And it wasn’t just Chicago. The streets of Baltimore were flowing with red, white and blue. Thousands joined my cousin by Lady Bird Lake in Austin. Offices, summer camps, and entire cities gathered to watch.
Three years ago, America didn’t even know that a soccer game was happening in the Rose Bowl that day.
Last Tuesday, the entire country stopped.
That’s in large part due to the 23 players and 1 coach representing the stars and stripes in Brazil. They never stopped fighting. They had swagger. They had no right being mentioned in the same breath as Argentina and Holland, but every one of them believed they could go toe-to-toe with any team in the world. Jürgen pulled out every trick, calling out referees and managers and writing get-out-of-work-free cards for anybody with a printer.
It didn’t matter that the majority of those catching the soccer-mania didn’t know what offsides was. Or how stoppage time worked. Or why the goalie can’t run with the ball all the way to the opposite goal. It didn’t matter that they didn’t know what was going on strategically. They loved it, whatever that it was.
Our team wasn’t supposed to make it to the Sweet Sixteen. We weren’t even supposed to win a game. Then came Ghana, where we looked worse than even the most pessimistic American could have imagined. Yet in the 86thminute, John Brooks’ forehead unleashed the first case of soccer-mania that infected us all.
Against Portugal, the Americans played better than any US squad ever has. Jermaine Jones scored the most incredible goal in America’s history, with Clint Dempsey adding the country’s first crotch-goal as well. And then with seconds left, Ronaldo sent a perfect ball into the box with Silvestre Varela there to center it and tie it up. It was like we were Charlie Brown, the win a football, and Portugal Lucy. The game should have sent the country into pandemonium. Instead, it sent me into a dark depression for days.
Then came the shockingly respectable showing against Germany. During the 1-0 loss that still felt like a win, Germany looked the part of the superior squad. But the difference wasn’t as noticeable as it normally is for Team USA.
And the non-humiliation was just enough. The Group of Death behind them, our Yanks were headed for a Round of 16 match with Belgium.
You all know what happened then.

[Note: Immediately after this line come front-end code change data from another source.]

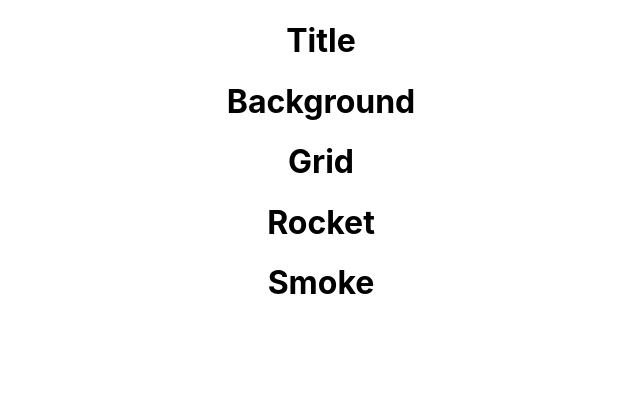
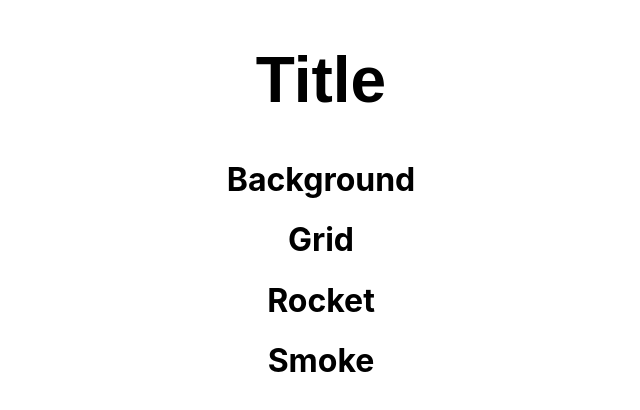
Before and after one commit to stijn-veren/rbs-eh, a React (Create React App) app: page / in a window 1280 px wide. Shown: the top 410 px of the page, without its empty margins (319-959 px from the left). Built offline with nearby package versions, Linux system fonts and the light colour scheme.

Commit message:
Import css styles from Title module and refactor it into stateless

```diff
--- a/src/Title/Title.js
+++ b/src/Title/Title.js
@@ -1,11 +1,12 @@
 import React from 'react'
+import styles from './Title.module.css'
 
-export default class App extends React.Component {
-  render() {
-    return (
-      <div>
-        <h1>Title</h1>
-      </div>
-    )
-  }
+const Title = () => {
+  return (
+    <div>
+      <h1 className={styles.title}>Title</h1>
+    </div>
+  )
 }
+
+export default Title
```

And yes, if you told me before the Ghana game that we would advance and then lose in the Round of 16, I would be ecstatic. Yes, Jürgen’s boys overachieved. But when a team was so close, had so many opportunities, could have put soccer in America on the level of the NBA and MLB, the loss was more disappointing than had we never scored a goal the whole tournament.

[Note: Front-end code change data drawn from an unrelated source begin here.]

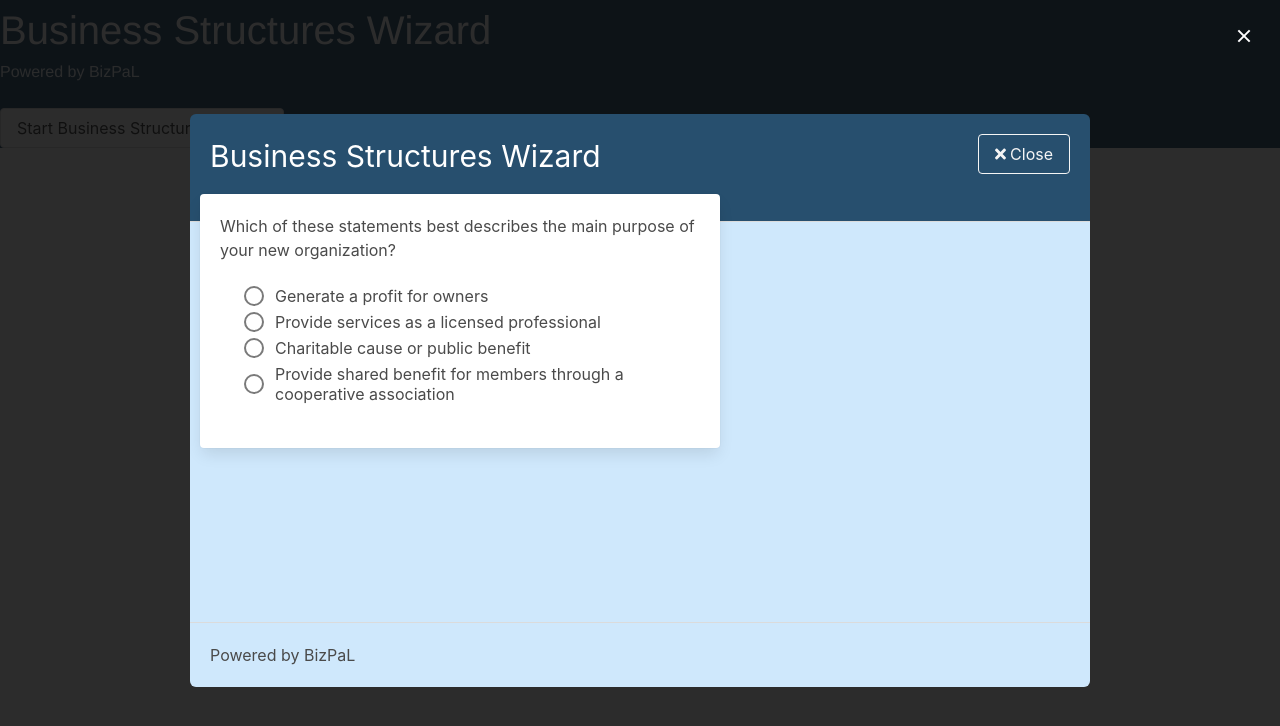
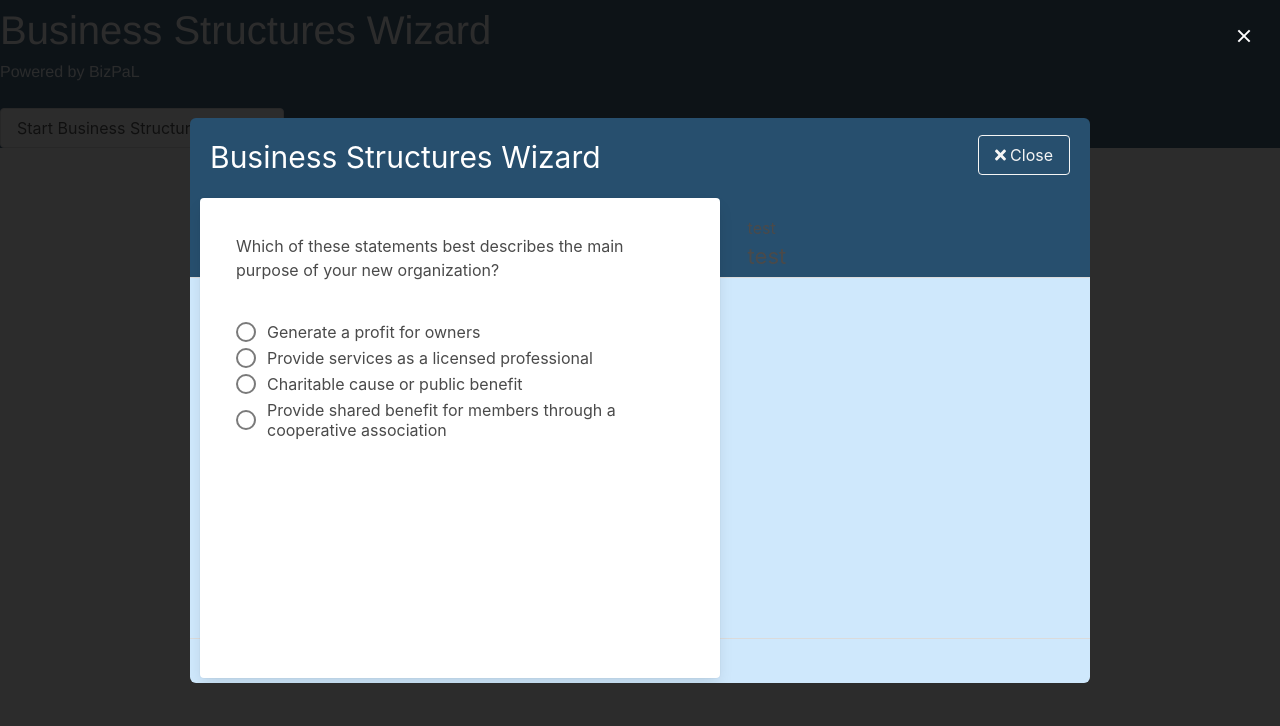
Before and after one commit to bcgov/entity-selection-tool, a Vue app: page / in a window 1280 px wide. Both pictures are taken after a click on the button "Start Business Structures Widget". Shown: the top 726 px of the page. Built offline with nearby package versions, Linux system fonts and the light colour scheme.

Commit message:
UI Updates part 3

```diff
--- a/src/App.vue
+++ b/src/App.vue
@@ -52,18 +52,22 @@ h1 {
 .modal-card-head {
   background-color: #274f6e;
   padding-bottom: 6px;
+  height: 160px;
 }
 .modal-card-body {
   background-color: rgb(207, 232, 252);
-  min-height: 400px;
-
-  padding: 10px;
+  height: 360px;
+  padding-bottom: 0px;
+  padding-top: 0px;
 }
 .modal-card-foot {
   background-color: rgb(207, 232, 252);
+  padding-bottom: 10px;
+  padding-top: 10px;
 }
 .question.box {
   max-width: 520px;
+  height: 480px;
   z-index: 50;
   position: absolute;
   top: 80px;
@@ -78,4 +82,9 @@ h2 {
 .be-subtitle {
   padding-bottom: 0px;
 }
+.card-content {
+  background-color: transparent;
+  padding: 1rem;
+  height: 340px;
+}
 </style>
--- a/src/components/Entity.vue
+++ b/src/components/Entity.vue
@@ -11,21 +11,19 @@
     </b-button> -->
         <template v-slot:headertext>
           <h2>QUESTION {{ currentCategoryIndex }} of {{ totalCategories }}</h2>
-          <br />
-          <!-- <h3>{{ weights[currentCategory] }}</h3> -->
-          <h3>
+        </template>
+        <template v-slot:bodytext>
+          <p>
             {{
               data.collection[`cat-${currentCategoryIndex}`][
                 `question_${locale}`
               ]
             }}
-          </h3>
+          </p>
           <br />
-        </template>
-        <template v-slot:bodytext>
           <form>
             <template v-for="(value, index) in current">
-              <label v-bind:key="`${index}${currentCategoryIndex}`">
+              <div v-bind:key="`${index}${currentCategoryIndex}`" class="field">
                 <b-radio
                   type="is-info"
                   name="questions"
@@ -37,10 +35,9 @@
                         .answerIndex
                   "
                   @click.native="onSelect(value, index)"
-                />
-                {{ value[`title_${locale}`] }}
-                <br />
-              </label>
+                  ><label :for="index"> {{ value[`title_${locale}`] }}</label>
+                </b-radio>
+              </div>
             </template>
           </form>
           <br />
--- a/src/components/ModalHome.vue
+++ b/src/components/ModalHome.vue
@@ -34,6 +34,11 @@
                   {{ $t("entity_title_two") }}
                 </h2>
               </div>
+              <div v-if="!started">
+                <h3 style="hidden">test</h3>
+
+                <h2 style="hidden">test</h2>
+              </div>
             </div>
           </div>
         </div>
@@ -42,13 +47,13 @@
     <div class="modal-card-body">
       <div v-if="!started && !nonProfit">
         <BaseCard class="question box">
-          <template v-slot:headertext>
+          <template v-slot:headertext> </template>
+          <template v-slot:bodytext>
             <p>
               Which of these statements best describes the main purpose of your
               new organization?
             </p>
-          </template>
-          <template v-slot:bodytext>
+            <br />
             <b-radio
               @click.native="start()"
               name="purpose"
--- a/src/components/base-components/BaseCard.vue
+++ b/src/components/base-components/BaseCard.vue
@@ -1,5 +1,5 @@
 <template>
-  <div class="card linkCard">
+  <div class="card">
     <div class="custom-header">
       <!-- slot name is all lowercase because of browser requirements -->
       <slot name="headertext"></slot>
```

Wondo had an open net and somehow still hit it 20-feet above the crossbar.
There was the extra time free-kick featuring pinball passing and not one shot on goal.
There were crosses.

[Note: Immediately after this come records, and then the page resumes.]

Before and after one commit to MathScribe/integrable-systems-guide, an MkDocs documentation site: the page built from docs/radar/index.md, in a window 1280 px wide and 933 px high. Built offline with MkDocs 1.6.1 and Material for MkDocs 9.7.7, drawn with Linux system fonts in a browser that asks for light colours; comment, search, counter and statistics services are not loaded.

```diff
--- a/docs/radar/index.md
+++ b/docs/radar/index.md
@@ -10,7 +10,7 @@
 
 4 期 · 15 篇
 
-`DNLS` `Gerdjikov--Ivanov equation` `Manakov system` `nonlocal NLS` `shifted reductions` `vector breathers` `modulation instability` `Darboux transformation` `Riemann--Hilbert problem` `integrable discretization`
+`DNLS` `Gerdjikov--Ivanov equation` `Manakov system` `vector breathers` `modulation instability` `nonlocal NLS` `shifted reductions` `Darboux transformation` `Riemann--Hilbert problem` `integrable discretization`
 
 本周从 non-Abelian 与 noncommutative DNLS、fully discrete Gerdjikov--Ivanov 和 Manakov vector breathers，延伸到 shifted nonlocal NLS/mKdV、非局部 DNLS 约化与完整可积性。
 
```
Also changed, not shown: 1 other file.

So many opportunities. All but one wasted.
One too few.
And because of that, here we are, a nation without a team left standing.
I want to be thrilled with the result. At the very least, the sport finally got over the hump of only a cult-following. The old joke within soccer circles is that soccer is America’s sport of the future (since 1972). Now it’s safe to say that soccer is America’s sport of the present (since 2014).
I should be nodding my head in approval as all of ESPN’s talking heads praise the our team’s performance.
I should be getting excited about Bayern Munich’s wünderkid Julian Green and Arsenal’s Gedion Zelalem as they lead a new generation of US teams.
But I keep going back to the wide open net in Salvador and Chris Wondoloski’s face as he sent the ball that could have been American’s Miracle on Ice moment up to the crowd.
I shouldn’t be so down, but how can everybody else be so up?
When those opportunities come, you have to take them. We should have been gearing up for Messi and Argentina on July 5, effectively extending Fourth of July celebrations an extra day. TV ratings would be, according to an ESPN executive, as high or even higher than a Super Bowl.
Soccer in America could have had better ratings than a Super Bowl.
The fact that we are having the conversation of what could have been is a success in its self. But we still use the words “what could have been”.
What should have been.
Today, nearly a week after the loss, I’m bitter. I’m sad. I can’t stop thinking about the hoards of what if’s.